Local transit advocacy group Pittsburghers for Public Transit (PPT) led 31 speakers to testify at the monthly Port Authority of Allegheny County board meeting on May 29 to discuss fares
, public engagement, overcrowding, and funding, as well as the importance of maintaining those as the pandemic continues.
Port Authority, which instated new policies to mitigate the effects of coronavirus
, is rolling back some of those changes as Allegheny County moves into the “green” phase
on June 5. The Authority has already reinstated front-door boarding
on buses as of June 1 and plans to begin collecting regular fares again on June 8.
“We’re here to sound an alarm. There is so much at stake,” said Laura Chu Wiens, executive director of PPT, during her testimony. “Expanding and defending public transit is one of the only viable mechanisms to achieve racial and economic equity, and to mitigate the worst effects of climate change in Allegheny County.”
Wiens said that the most urgent solution right now would be a low-income fare policy, through which riders could show their Access/SNAP benefits card to board the bus.
“We know across the country that people taking transit right now are disproportionately low income, and disproportionately Black and brown,” Wiens said in an interview. “Reinstating full fares for people that can’t pay would be catastrophic.”
Due to coronavirus closures, Port Authority saw a 50% drop in ridership in the first few weeks of the pandemic. This led the agency to cut service by 25%
in response to falling funding, though federal funding was eventually given to the authority due to the pandemic, and now service is basically fully restored
. Port Authority receives about 25% of its revenue from fare collection.
Funding and overcrowding made up another bulk of the testimony. Speakers from PPT and other advocacy groups such as Allegheny County Transit Council called attention to a bill proposed in the Pennsylvania House of Representatives
by state Rep. Lori Mizgorski (R-Shaler), who also sits on the Port Authority board. Her bill would discharge the Turnpike Commission of much of its annual payments to mass transit agencies in Pennsylvania, and instead replace it with motor vehicle sales and use tax. Advocates at the meeting said that it will not be a substantial replacement and will likely lower mass transit funding altogether.
Joshua Malloy, Community Organizer for PPT, focused on accessibility at the meeting.

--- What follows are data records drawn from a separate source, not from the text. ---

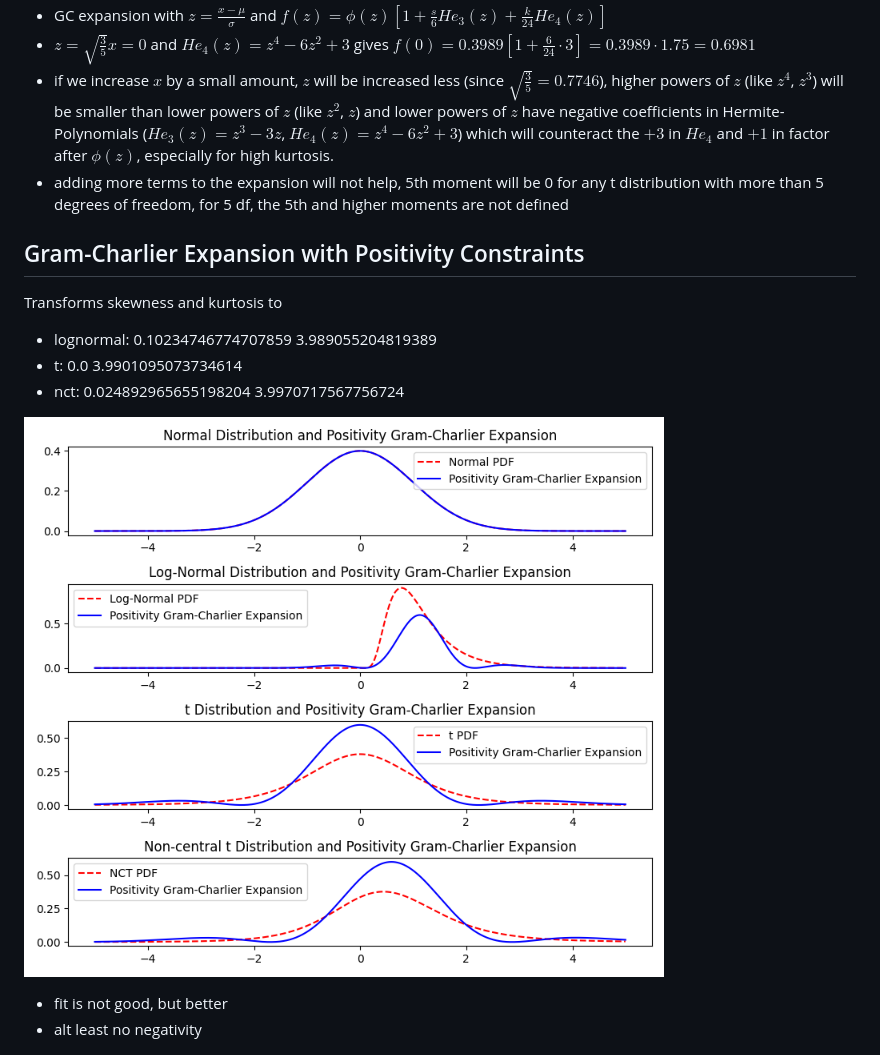
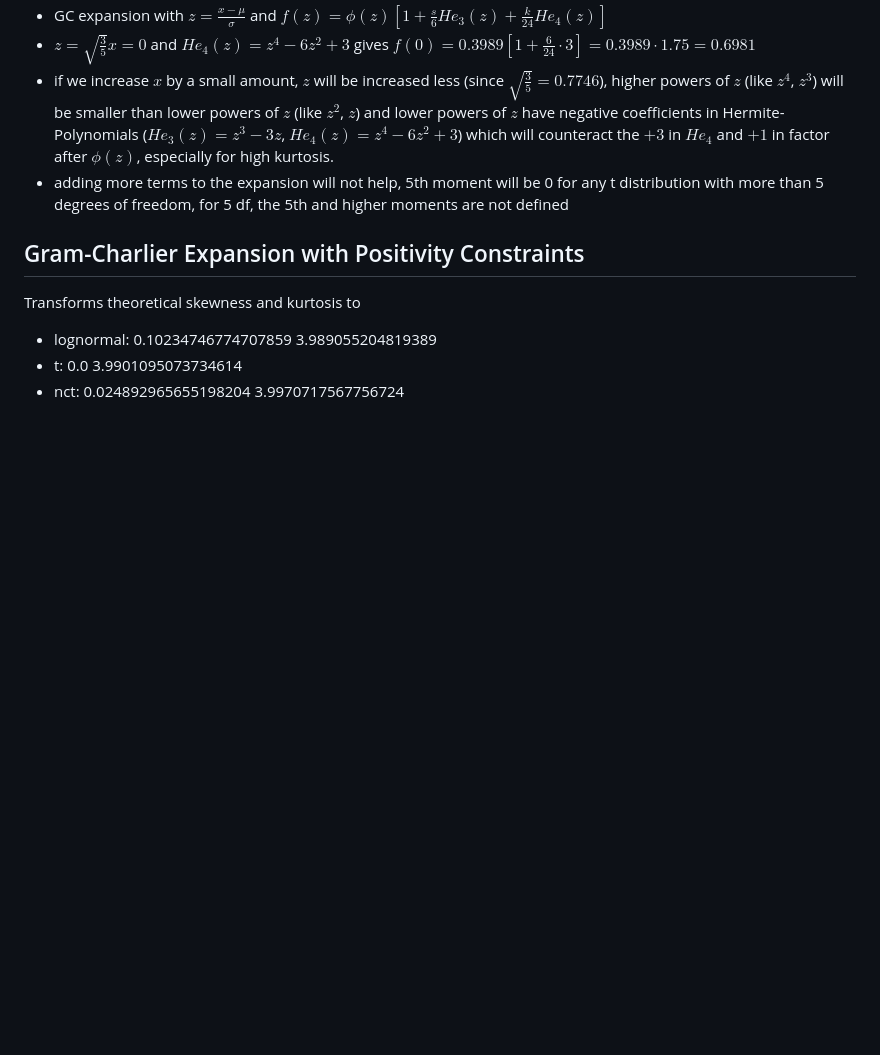
Before and after one commit to henrydatei/heston-moments-pdf, a Markdown page: python/expansion_test.md, the part around the change. GitHub-like rendering; blank space fills up the shorter version.

Commit message:
remove wrong/old image

```diff
--- a/python/expansion_test.md
+++ b/python/expansion_test.md
@@ -42,14 +42,14 @@ Why is the difference at $x=0$ so big?
 
 ## Gram-Charlier Expansion with Positivity Constraints
 
-Transforms skewness and kurtosis to
+Transforms theoretical skewness and kurtosis to
 - lognormal: 0.10234746774707859 3.989055204819389
 - t: 0.0 3.9901095073734614
 - nct: 0.024892965655198204 3.9970717567756724
 
-![alt text](gc_positivity_expansion.png)
+<!-- ![alt text](gc_positivity_expansion.png)
 - fit is not good, but better
-- alt least no negativity
+- alt least no negativity -->
 
 ![alt text](gc_positivity_boundary.png)
 
```
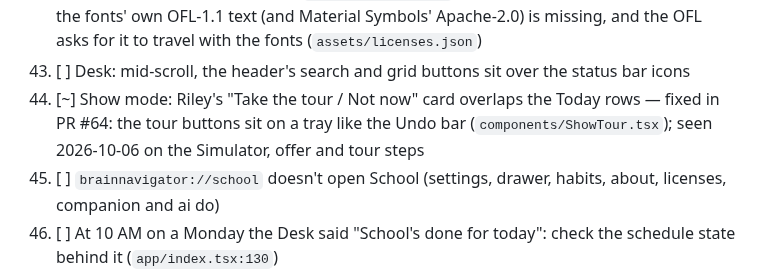
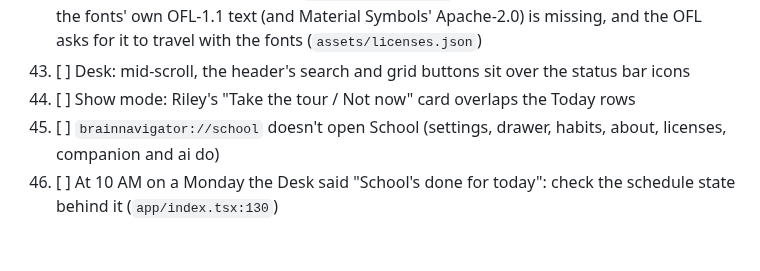
Before and after one commit to peternunley08-ops/brain-navigator, a Markdown page: docs/rounds/round-7.md, the part around the change. Rendered like a GitHub page; blank space fills up the shorter version.

```diff
--- a/docs/rounds/round-7.md
+++ b/docs/rounds/round-7.md
@@ -79,7 +79,7 @@ From the Part 1 walk (2026-10-05, Simulator):
 41. [ ] Homework marked done with no steps shows an empty Steps box on its page (`app/assignment/[id].tsx`)
 42. [ ] Open-source licenses: the five `@expo-google-fonts` entries open only Expo's MIT text; the fonts' own OFL-1.1 text (and Material Symbols' Apache-2.0) is missing, and the OFL asks for it to travel with the fonts (`assets/licenses.json`)
 43. [ ] Desk: mid-scroll, the header's search and grid buttons sit over the status bar icons
-44. [~] Show mode: Riley's "Take the tour / Not now" card overlaps the Today rows — fixed in PR #64: the tour buttons sit on a tray like the Undo bar (`components/ShowTour.tsx`); seen 2026-10-06 on the Simulator, offer and tour steps
+44. [ ] Show mode: Riley's "Take the tour / Not now" card overlaps the Today rows
 45. [ ] `brainnavigator://school` doesn't open School (settings, drawer, habits, about, licenses, companion and ai do)
 46. [ ] At 10 AM on a Monday the Desk said "School's done for today": check the schedule state behind it (`app/index.tsx:130`)
 47. [ ] The Simulator app is slow even on a production bundle: taps and typing land seconds late, 33–80% CPU at idle (with 9, 10 and 37)
```
Also changed, not shown: docs/LIVE-CHECKS.md (+1 -1 lines).
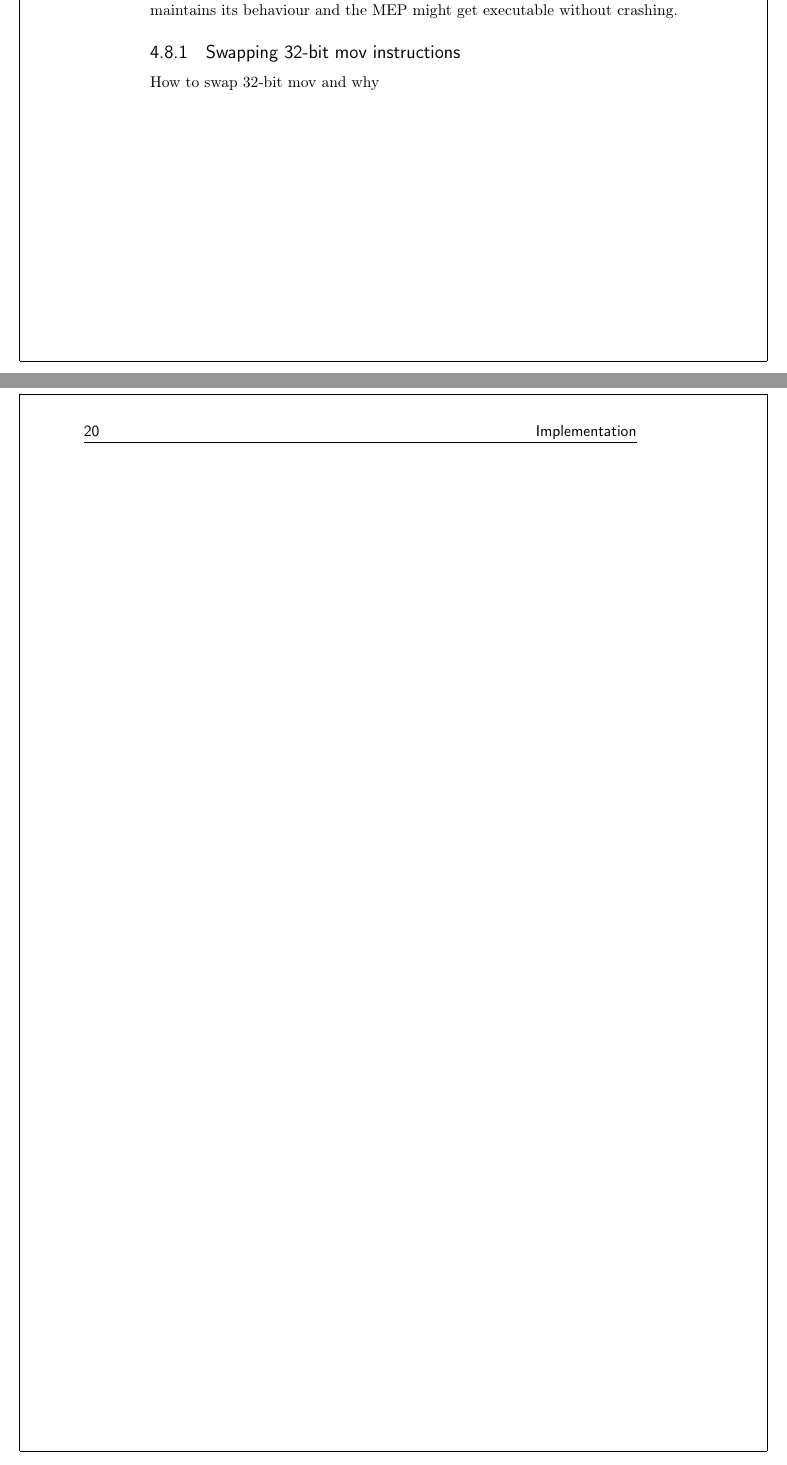
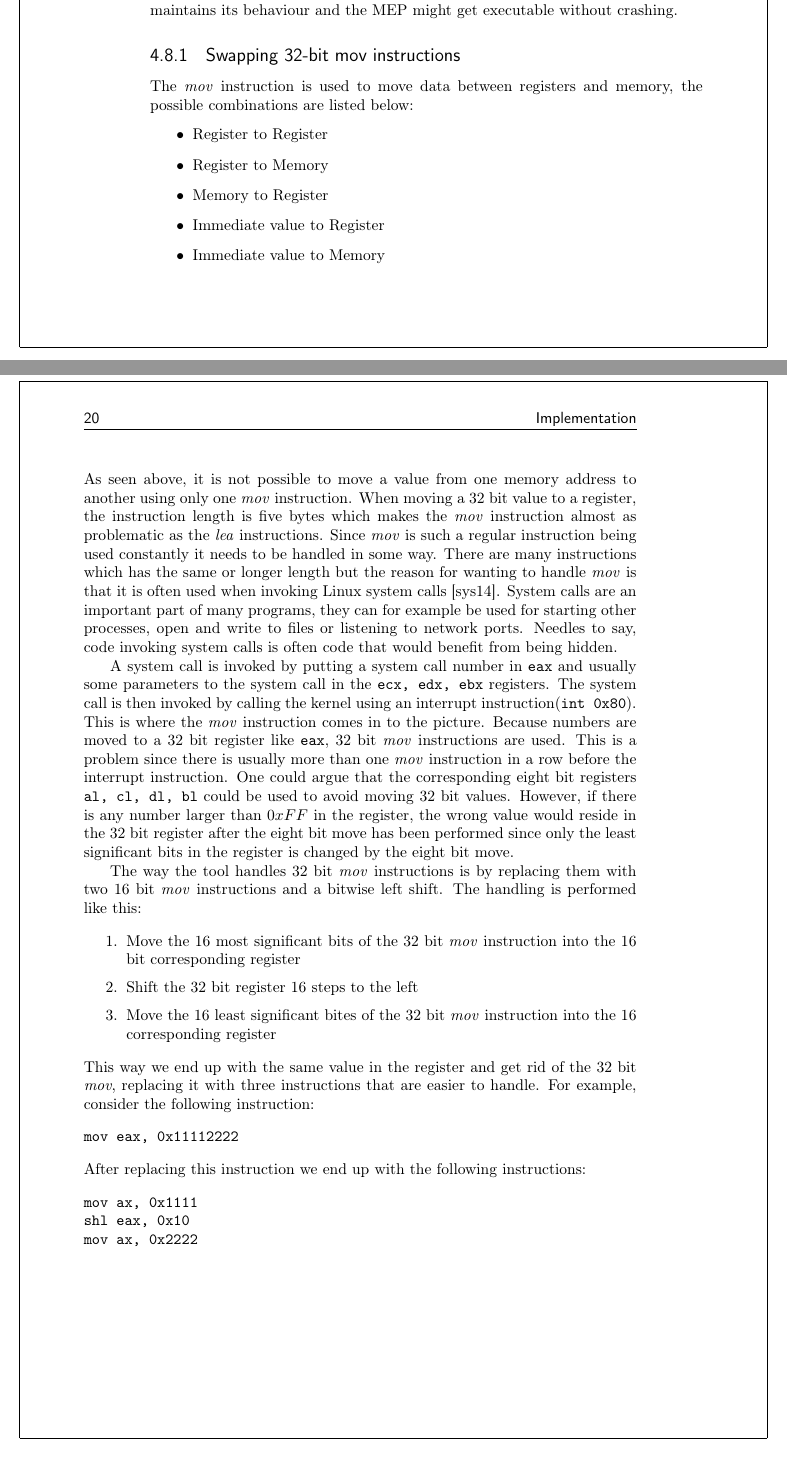
Before and after one commit to eriknylander/exjobb, a LaTeX thesis (report/main.tex): two parts of pages 25 and 26 of 33, joined at a grey line, cut so that both start at the same text. Compiled offline with pdfLaTeX.

Commit message:
Replacing 32 bit mov only if asked to. Also more on the report

```diff
--- a/report/main.tex
+++ b/report/main.tex
@@ -410,8 +410,38 @@ mep:
 In general it is hard to derive a good MEP from any given HEP and it gets harder and harder the longer the HEP is. In some cases it is hard to hide a HEP because it contains long instructions that breaks the MEP by syncing with the HEP. In others it is the sheer volume of the program making the MEP contain a lot of instructions accessing memory which makes the memory adjustment step very difficult. Thankfully, there are a lot of way to do the same thing in x86 which means that one or more instructions can be swapped for other instructions while still maintaining the behaviour of the program. What this means is that if a problematic instruction is found in the MEP, then the instruction in the HEP that spawned the problematic instruction can be swapped. That way the HEP maintains its behaviour and the MEP might get executable without crashing.
 
 \subsection{Swapping 32-bit mov instructions}
-How to swap 32-bit mov and why
+The \emph{mov} instruction is used to move data between registers and memory, the possible combinations are listed below:
+\begin{itemize}
+\item{Register to Register}
+\item{Register to Memory}
+\item{Memory to Register}
+\item{Immediate value to Register}
+\item{Immediate value to Memory}
+\end{itemize}
 
+\noindent As seen above, it is not possible to move a value from one memory address to another using only one \emph{mov} instruction. When moving a 32 bit value to a register, the instruction length is five bytes which makes the \emph{mov} instruction almost as problematic as the \emph{lea} instructions. Since \emph{mov} is such a regular instruction being used constantly it needs to be handled in some way. There are many instructions which has the same or longer length but the reason for wanting to handle \emph{mov} is that it is often used when invoking Linux system calls\cite{syscall}. System calls are an important part of many programs, they can for example be used for starting other processes, open and write to files or listening to network ports. Needles to say, code invoking system calls is often code that would benefit from being hidden.
+
+A system call is invoked by putting a system call number in \texttt{eax} and usually some parameters to the system call in the \texttt{ecx, edx, ebx} registers. The system call is then invoked by calling the kernel using an interrupt instruction(\texttt{int 0x80}). This is where the \emph{mov} instruction comes in to the picture. Because numbers are moved to a 32 bit register like \texttt{eax}, 32 bit \emph{mov} instructions are used. This is a problem since there is usually more than one \emph{mov} instruction in a row before the interrupt instruction. One could argue that the corresponding eight bit registers \texttt{al, cl, dl, bl} could be used to avoid moving 32 bit values. However, if there is any number larger than $0xFF$ in the register, the wrong value would reside in the 32 bit register after the eight bit move has been performed since only the least significant bits in the register is changed by the eight bit move.
+
+The way the tool handles 32 bit \emph{mov} instructions is by replacing them with two 16 bit \emph{mov} instructions and a bitwise left shift. The handling is performed like this:
+
+\begin{enumerate}
+\item{Move the 16 most significant bits of the 32 bit \emph{mov} instruction into the 16 bit corresponding register}
+\item{Shift the 32 bit register 16 steps to the left}
+\item{Move the 16 least significant bites of the 32 bit \emph{mov} instruction into the 16 corresponding register}
+\end{enumerate}
+
+\noindent This way we end up with the same value in the register and get rid of the 32 bit \emph{mov}, replacing it with three instructions that are easier to handle. For example, consider the following instruction:
+\begin{verbatim}
+mov eax, 0x11112222
+\end{verbatim}
+
+\noindent After replacing this instruction we end up with the following instructions:
+\begin{verbatim}
+mov ax, 0x1111
+shl eax, 0x10
+mov ax, 0x2222
+\end{verbatim}
 
 
 
```
Also changed, not shown: report/Bibliography.bib (+6 -0 lines), Makefile (added), report/main.tex (14 more changed lines), 2 other files.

Normally, Port Authority meetings are held once a month Downtown at 9:30 a.m. on Fridays, a difficult time block for many working-class riders.
“In a time where scenarios change on a day-to-day basis, Port Authority needs to change the way they interact with the community,” said Malloy. “The problem is that the bar for participation is way too high.”
As meetings have moved online, speakers still need to register a week in advance, through online forms that don’t provide a confirmation email. Malloy suggested removing the deadline for registration to speak at meetings and live-streaming meetings once they are held in person again so that people don’t have to come Downtown.
Adam Brandolph, spokesperson for Port Authority, said that Port Authority
does not plan to make any changes until the authority’s comprehensive fare study, which began last year, concludes. He anticipates a report by the end of this year but is not certain when the study will finish.
“We’ve modified our service and are looking at data,” said Brandolph with regards to concerns about capacity and routes. “We don’t want to knee-jerk, and we want to take service where it’s needed.”
PPT will hold a virtual town hall meeting entitled “More Transit, Not Less” on June 10. Participants can register on the PPT website